The Americans beat a Soviet team loaded with world-class talent. At the time, NHL players did not participate in the Olympics, so the Americans’ medal chances were left in the hands of a group of young, inexperienced collegiate players – captained by 25-year-old Mike Eruzione.
From a purely sports-oriented viewpoint, the United States’ 4-3 victory was stunning. Earlier that season the Soviet team beat the NHL all-Star team 6-0. Just before the start of the Olympics, the Soviets beat the U.S. 10-3 in an exhibition game at Madison Square Garden. The Red Army’s run of dominance leading up to the 1980 games was lengthy and thorough. The Soviets had won every gold medal with the exception of one since 1956.
Despite the pure thrill of a stunning upset, the impact of the “Miracle on Ice” was political not athletic.
The U.S. and the Soviet Union were caught in a Cold War stalemate that had been stewing for more than three decades – and tensions were rising between the two superpowers.
President Jimmy Carter was considering an eventual boycott of the 1980 Summer Olympics and the early 1980s were dubbed the “Second Cold War” because of the intensifying hostility between the two countries. The increasing power of the Soviet Army was also causing concerns in Washington. In Iran, a group of Americans was being held hostage.
Americans needed something to believe in, something to cheer for – someone to believe in. The U.S. victory over the Soviet Union gave Americans exactly what they needed.
Tensions in our world remain high today. And while two world superpowers don’t appear to be a button’s push away from calamity, the Olympics again have the entire world on the same stage.
It is, however, naïve to believe that total good will reigns at the Olympics. The Iranian team has not competed head-to-head against Israel in more than 30 years. When the chance for head-to-head competition arises, something always seems to come up.
At the 2004 games, Iranian Arash Miresmaeil showed up overweight for his weigh-in against an Israeli judo competitor. In 2008, swimmer Mohammad Alirezaei called in sick when he was supposed to race against Israeli Tom Beeri. And while there is no way to prove these acts were intentional, the implications are huge.
The Olympics do not create world peace. The Olympics do not make neighbor love neighbor. The Olympics do, however, present an opportunity for us to recognize our humanity. Every two years, the world gathers together and for a few short weeks compete as humans – and equals.
The “Miracle on Ice” did not end the Cold War; it didn’t even improve relations between the giants.

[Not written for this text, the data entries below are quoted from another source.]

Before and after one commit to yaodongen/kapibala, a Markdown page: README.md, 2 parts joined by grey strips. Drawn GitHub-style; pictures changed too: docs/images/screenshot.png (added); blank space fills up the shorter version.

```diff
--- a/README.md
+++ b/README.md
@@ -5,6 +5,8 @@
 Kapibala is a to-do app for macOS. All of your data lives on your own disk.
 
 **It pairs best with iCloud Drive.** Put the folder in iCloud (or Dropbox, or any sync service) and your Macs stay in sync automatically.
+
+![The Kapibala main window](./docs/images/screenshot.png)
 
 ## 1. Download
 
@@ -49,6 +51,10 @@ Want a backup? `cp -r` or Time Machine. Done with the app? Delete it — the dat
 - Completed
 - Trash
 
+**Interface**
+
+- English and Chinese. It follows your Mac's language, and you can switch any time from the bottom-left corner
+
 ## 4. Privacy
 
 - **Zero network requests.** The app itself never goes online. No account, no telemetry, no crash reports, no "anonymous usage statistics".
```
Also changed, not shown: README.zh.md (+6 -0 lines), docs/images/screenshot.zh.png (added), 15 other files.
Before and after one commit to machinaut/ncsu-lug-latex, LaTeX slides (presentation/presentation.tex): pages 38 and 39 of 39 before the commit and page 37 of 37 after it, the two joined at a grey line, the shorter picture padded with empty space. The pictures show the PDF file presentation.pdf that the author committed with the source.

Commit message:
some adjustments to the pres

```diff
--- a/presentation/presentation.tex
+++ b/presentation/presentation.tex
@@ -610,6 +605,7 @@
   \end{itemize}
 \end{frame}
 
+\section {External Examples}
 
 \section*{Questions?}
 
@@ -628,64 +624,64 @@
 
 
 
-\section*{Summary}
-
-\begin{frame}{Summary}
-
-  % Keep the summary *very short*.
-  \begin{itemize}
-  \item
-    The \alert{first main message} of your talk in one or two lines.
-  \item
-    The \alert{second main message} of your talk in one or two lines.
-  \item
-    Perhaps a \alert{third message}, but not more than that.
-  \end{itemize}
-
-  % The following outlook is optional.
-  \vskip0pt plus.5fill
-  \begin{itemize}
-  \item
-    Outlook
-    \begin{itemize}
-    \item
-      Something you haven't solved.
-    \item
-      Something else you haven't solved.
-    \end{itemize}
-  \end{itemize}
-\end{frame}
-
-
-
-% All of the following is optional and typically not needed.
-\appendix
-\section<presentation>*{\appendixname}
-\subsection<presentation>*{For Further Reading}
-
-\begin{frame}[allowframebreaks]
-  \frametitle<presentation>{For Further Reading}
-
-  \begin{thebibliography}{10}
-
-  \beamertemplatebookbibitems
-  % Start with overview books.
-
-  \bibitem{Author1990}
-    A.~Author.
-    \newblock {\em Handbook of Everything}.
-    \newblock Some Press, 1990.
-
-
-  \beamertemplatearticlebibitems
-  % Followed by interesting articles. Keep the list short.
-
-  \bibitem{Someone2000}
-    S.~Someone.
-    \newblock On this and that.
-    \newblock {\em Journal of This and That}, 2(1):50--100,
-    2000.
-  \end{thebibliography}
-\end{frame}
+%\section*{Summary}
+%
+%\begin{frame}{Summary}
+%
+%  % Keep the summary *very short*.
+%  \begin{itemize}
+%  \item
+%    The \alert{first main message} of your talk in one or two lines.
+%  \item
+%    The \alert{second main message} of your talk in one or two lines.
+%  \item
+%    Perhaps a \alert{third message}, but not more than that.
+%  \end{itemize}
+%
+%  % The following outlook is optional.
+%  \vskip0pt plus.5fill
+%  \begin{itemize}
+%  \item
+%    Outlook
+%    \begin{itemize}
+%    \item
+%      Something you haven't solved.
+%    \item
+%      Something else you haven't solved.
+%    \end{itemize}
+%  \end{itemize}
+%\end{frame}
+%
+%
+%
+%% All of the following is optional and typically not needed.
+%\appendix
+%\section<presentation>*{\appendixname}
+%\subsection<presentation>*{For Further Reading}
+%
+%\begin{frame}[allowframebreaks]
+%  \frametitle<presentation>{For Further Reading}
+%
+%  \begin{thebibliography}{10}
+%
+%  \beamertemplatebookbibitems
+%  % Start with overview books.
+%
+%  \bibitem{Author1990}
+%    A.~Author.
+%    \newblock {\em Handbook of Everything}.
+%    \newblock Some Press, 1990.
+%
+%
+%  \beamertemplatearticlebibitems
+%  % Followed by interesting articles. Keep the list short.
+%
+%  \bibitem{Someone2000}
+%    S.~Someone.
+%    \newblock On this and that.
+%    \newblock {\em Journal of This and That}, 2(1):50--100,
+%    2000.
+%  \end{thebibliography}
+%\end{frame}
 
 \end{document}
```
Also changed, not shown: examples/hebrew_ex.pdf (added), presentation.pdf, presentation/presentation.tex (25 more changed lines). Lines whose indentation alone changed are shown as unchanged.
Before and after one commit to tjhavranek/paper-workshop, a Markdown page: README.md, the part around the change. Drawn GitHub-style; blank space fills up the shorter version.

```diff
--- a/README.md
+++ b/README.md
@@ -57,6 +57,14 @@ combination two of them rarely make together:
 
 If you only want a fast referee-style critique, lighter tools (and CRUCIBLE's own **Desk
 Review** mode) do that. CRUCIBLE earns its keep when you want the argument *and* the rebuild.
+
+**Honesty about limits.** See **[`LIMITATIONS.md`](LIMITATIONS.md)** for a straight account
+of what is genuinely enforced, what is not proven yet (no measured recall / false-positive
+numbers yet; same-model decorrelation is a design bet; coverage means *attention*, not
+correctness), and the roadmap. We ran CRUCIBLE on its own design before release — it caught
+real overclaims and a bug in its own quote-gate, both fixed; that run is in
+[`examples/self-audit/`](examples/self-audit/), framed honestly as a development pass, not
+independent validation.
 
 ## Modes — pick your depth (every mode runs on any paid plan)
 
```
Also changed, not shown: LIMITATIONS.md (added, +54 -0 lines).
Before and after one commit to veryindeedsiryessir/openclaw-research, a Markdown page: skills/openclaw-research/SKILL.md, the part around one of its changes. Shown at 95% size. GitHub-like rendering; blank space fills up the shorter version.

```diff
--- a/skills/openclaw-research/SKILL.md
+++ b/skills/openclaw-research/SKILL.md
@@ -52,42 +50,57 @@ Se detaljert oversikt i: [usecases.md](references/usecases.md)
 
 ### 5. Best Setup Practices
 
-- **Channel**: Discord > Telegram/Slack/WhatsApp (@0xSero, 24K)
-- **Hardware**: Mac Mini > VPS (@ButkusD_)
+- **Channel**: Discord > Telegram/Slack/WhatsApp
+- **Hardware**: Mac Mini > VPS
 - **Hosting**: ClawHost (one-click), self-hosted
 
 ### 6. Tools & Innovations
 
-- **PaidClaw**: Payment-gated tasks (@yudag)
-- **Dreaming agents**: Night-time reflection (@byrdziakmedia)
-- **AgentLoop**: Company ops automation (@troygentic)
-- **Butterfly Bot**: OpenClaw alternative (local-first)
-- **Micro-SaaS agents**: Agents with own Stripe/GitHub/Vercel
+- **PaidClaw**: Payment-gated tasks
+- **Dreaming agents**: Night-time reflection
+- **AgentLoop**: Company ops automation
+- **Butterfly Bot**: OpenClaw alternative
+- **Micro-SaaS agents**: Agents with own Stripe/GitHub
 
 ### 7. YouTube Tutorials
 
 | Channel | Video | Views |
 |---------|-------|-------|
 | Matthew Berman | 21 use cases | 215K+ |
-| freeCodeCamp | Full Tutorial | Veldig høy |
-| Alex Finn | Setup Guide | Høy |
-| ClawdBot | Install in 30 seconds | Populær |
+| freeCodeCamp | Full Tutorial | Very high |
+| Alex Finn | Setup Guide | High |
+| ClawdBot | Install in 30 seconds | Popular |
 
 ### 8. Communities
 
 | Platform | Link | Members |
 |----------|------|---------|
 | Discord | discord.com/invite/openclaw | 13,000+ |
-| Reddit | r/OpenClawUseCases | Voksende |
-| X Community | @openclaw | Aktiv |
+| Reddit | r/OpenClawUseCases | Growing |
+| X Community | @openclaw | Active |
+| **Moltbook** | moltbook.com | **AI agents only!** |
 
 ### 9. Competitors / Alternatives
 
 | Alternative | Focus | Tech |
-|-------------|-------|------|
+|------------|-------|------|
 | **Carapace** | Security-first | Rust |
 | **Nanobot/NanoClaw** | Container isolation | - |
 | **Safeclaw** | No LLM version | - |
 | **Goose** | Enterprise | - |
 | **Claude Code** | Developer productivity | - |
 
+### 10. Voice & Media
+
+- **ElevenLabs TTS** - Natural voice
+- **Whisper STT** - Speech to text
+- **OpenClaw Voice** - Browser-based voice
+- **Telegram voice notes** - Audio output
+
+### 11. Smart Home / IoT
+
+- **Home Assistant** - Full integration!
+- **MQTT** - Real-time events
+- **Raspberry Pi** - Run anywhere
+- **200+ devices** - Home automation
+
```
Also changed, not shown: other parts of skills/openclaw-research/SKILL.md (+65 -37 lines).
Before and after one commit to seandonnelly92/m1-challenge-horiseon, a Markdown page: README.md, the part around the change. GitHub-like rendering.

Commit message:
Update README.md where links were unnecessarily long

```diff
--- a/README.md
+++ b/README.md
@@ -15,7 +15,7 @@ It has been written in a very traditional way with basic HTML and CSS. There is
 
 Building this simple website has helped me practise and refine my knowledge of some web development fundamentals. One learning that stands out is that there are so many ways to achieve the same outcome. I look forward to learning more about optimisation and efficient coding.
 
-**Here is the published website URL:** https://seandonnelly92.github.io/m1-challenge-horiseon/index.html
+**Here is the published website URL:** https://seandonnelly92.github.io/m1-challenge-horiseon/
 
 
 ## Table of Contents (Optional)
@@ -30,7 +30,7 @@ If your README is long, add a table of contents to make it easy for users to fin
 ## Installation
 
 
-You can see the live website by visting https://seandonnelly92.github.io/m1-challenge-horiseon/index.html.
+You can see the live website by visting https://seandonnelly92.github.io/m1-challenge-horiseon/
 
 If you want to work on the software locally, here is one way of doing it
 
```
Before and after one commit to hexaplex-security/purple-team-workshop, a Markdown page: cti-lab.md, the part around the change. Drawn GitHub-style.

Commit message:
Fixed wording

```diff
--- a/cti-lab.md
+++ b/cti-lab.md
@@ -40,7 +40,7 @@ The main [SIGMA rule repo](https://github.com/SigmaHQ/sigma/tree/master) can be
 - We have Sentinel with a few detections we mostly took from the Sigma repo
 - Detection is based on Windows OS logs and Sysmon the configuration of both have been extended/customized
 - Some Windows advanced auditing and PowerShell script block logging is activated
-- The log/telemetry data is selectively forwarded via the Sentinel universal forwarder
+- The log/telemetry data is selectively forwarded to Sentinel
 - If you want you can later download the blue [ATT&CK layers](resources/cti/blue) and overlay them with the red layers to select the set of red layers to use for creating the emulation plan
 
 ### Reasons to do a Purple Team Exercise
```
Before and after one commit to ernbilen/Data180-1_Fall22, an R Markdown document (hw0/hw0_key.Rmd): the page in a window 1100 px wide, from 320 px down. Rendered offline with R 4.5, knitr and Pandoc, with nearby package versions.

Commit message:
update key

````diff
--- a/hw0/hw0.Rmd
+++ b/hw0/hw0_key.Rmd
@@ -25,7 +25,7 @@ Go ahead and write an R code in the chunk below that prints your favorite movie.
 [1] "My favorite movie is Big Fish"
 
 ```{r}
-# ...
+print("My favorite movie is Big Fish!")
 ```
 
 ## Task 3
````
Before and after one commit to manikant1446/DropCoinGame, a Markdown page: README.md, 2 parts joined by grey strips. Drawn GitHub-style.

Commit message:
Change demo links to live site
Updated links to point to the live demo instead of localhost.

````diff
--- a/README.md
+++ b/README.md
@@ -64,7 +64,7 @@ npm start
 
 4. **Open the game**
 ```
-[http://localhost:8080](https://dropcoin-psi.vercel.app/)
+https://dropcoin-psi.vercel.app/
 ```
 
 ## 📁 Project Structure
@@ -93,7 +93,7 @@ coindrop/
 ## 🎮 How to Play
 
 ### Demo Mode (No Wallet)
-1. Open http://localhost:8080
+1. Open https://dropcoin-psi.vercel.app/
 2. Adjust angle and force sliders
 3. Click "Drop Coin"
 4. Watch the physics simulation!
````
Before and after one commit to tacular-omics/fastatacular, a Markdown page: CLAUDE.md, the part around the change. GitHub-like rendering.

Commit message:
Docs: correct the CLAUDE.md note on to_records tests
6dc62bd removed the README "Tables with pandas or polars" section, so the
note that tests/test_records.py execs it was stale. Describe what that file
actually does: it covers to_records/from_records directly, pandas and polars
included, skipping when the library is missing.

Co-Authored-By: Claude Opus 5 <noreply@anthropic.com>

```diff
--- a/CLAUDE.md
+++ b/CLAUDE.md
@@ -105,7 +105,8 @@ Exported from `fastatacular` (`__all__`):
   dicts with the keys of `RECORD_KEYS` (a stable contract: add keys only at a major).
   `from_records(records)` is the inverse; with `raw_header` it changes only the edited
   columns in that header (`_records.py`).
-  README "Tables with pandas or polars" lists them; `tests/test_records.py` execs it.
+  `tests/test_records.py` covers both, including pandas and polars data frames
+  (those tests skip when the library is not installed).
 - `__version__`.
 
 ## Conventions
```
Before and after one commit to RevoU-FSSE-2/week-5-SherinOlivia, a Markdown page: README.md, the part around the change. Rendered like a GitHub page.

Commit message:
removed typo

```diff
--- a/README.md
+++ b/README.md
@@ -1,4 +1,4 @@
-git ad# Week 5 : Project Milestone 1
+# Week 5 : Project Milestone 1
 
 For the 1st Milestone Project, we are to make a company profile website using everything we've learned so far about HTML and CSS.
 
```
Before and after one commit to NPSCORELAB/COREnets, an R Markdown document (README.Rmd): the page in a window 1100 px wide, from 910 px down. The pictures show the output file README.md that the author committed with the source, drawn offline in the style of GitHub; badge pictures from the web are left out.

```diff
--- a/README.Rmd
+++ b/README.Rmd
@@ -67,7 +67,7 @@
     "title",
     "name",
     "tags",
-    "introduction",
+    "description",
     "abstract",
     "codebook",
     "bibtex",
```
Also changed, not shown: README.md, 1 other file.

But 30 years later, the story still reminds us two countries in conflict can compete on the same stage – a reminder of our humanity and the interconnectedness of this place we call home.